The associate professor of cinema and televisions arts recently completed the third edition of “Multimedia Foundations: Core Concepts for Digital Design,” a comprehensive textbook that highlights the skills necessary to be an effective modern storyteller.
Following the release of the third edition of “Multimedia Foundations: Core Concepts for Digital Design,” Vic Costello said he feels strongly that his “fully updated” textbook has reached a new level.
“I always thought the third edition would be the best edition,” said the associate professor of cinema and televisions arts. “For the first edition, you are just trying to crank it out – and it isn’t close to perfect. And the second edition is a chance to advance the book and include material you may have overlooked. But with the third edition, and having years of experience using the book, this edition has an improved narrative flow. And the way it is structured, and how the content is presented, really helps lead you from each chapter to the next.”
Published in mid-July by Routledge Taylor & Francis Group, “Multimedia Foundations” is a comprehensive resource for students who want to become effective modern storytellers and have an interest in journalism, film production, animation and game design, interactive media, web and graphic design, and other areas of modern media. Presented in full color with hundreds of vibrant illustrations, the third edition highlights new sections on digital asset management and media workflows, design thinking, inclusive design, color theory, photography composition, interview and B-roll acquisition techniques, and editing stages and postproduction workflows.
The 502-page book is also accompanied by supplemental online resources, including a glossary of terms, chapter PowerPoints, and sample text banks.
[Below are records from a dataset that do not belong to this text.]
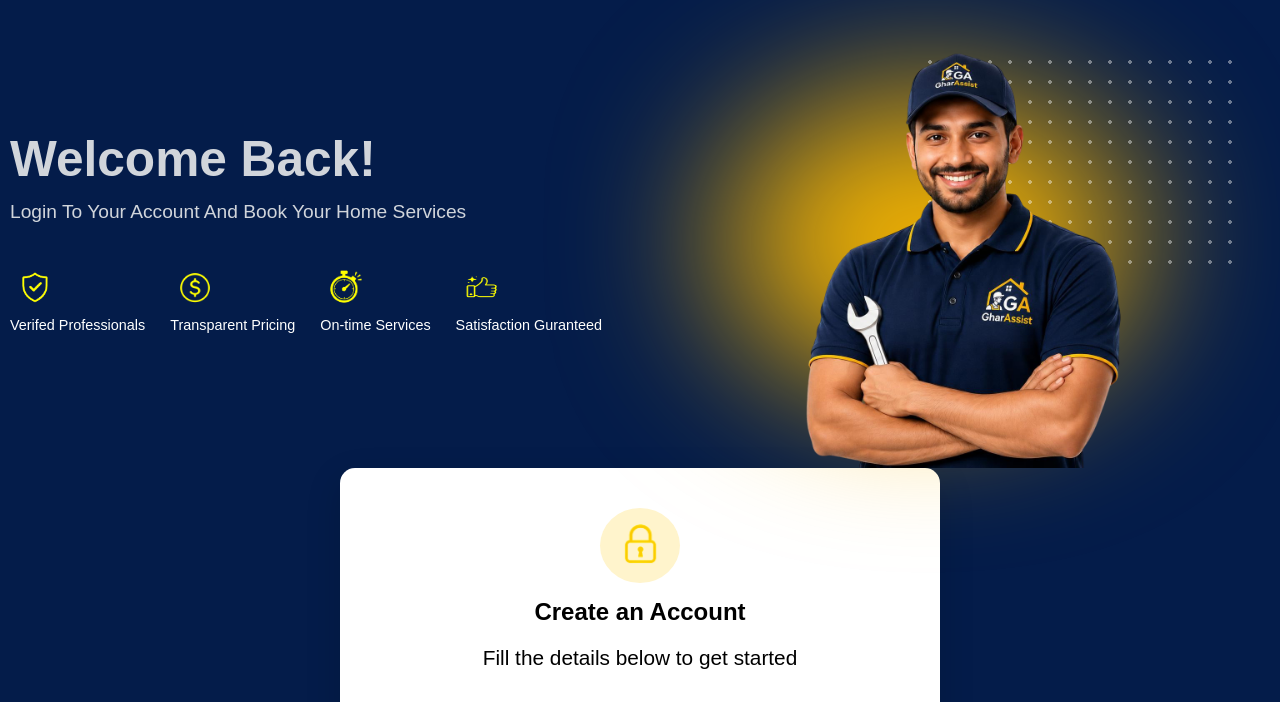
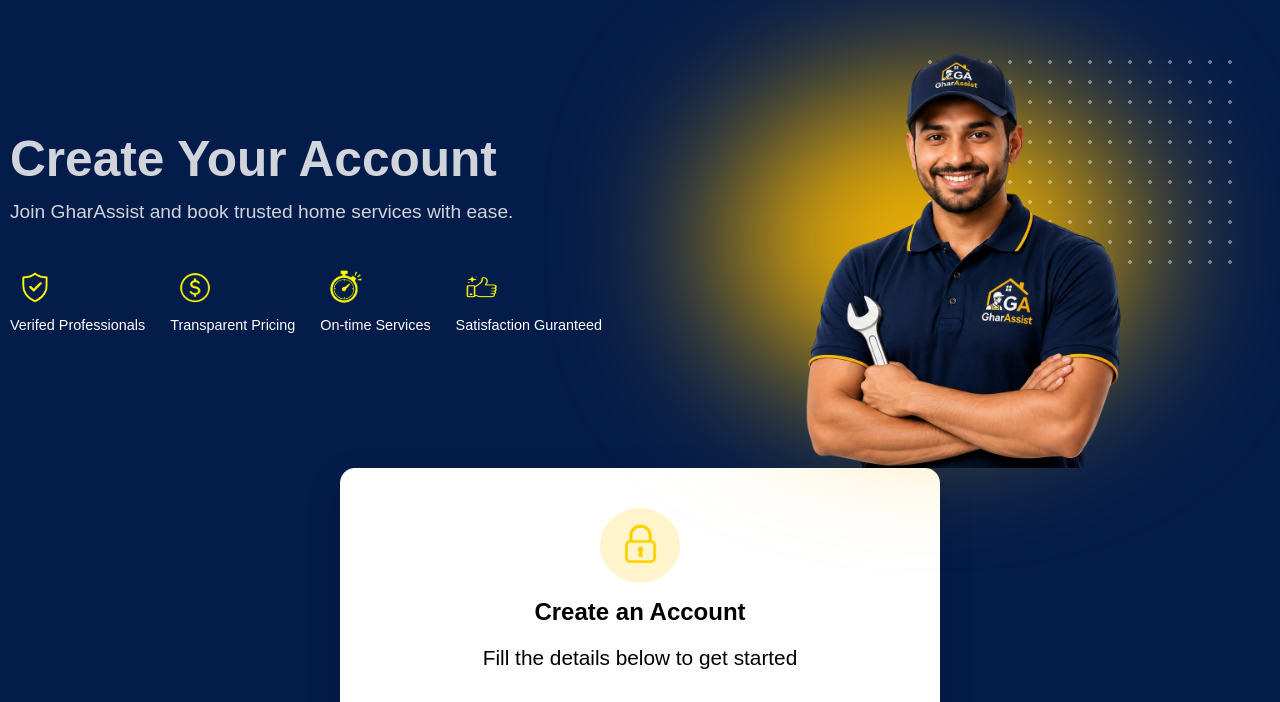
Before and after one commit to MohammedSohailTech/GharAssist, a plain HTML site: page Frontend/html/register.html in a window 1280 px wide. Shown: the part 95-797 px from the top of the page. Drawn offline with Linux system fonts and the light colour scheme.

Commit message:
Hero text update in register page

```diff
--- a/Frontend/html/register.html
+++ b/Frontend/html/register.html
@@ -49,8 +49,8 @@
 
                 <div class="left-hero">
                     <div class="hero-text">
-                        <h1 id="hero-title">Welcome Back!</h1>
-                        <p id="hero-para">Login To Your Account And Book Your Home Services
+                        <h1 id="hero-title">Create Your Account</h1>
+                        <p id="hero-para">Join GharAssist and book trusted home services with ease.
                         </p>
                     </div>
                     <!-- <div class="hero-btn">
```
Also changed, not shown: Frontend/html/about.html (+2 -2 lines).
While Costello oversaw most of the book’s content, writing 12 of the publication’s 14 chapters, Professor of Strategic Communications Qian Xu and Senior Lecturer in Journalism Kelly Furnas contributed two important chapters to a new interactive media section. Xu examined usability and user interface design, updating her chapter from previous editions. Furnas provided a deep dive into coding for web and mobile media, covering new ground for the publication.
“The book focuses on what I’ll call transferrable concepts – principles that don’t necessarily change over time. These topics are more evergreen. But this new edition, and its new content, were long overdue, and I am delighted to finally see it in print,” Costello said. “Admittedly, interactive media is not in my wheelhouse, so I brought in Qian, a nationally recognized expert in user design, and Kelly, who is an expert in coding and regularly teaches it. I needed that level of expertise for those chapters, and I’m so appreciative of their great work.”
Additionally, Senior Lecturer of Communication Design Randy Piland, a veteran photojournalist, contributed more than 30 images to illustrate ideal composition and exposure techniques.
Costello expressed excitement for the new textbook, which is widely used in Elon’s Creating Multimedia Content class – a required course in the School of Communications.
“There was a lot of thought and intentionality that went into the book, and it is great to have it in hand heading into the semester,” Costello said. “It was a significant undertaking, which required release time and work over the summer. It took a year of dedicated focus to get the third edition to the publisher on time. And I’m very thankful for the administrative support I’ve received along the way.”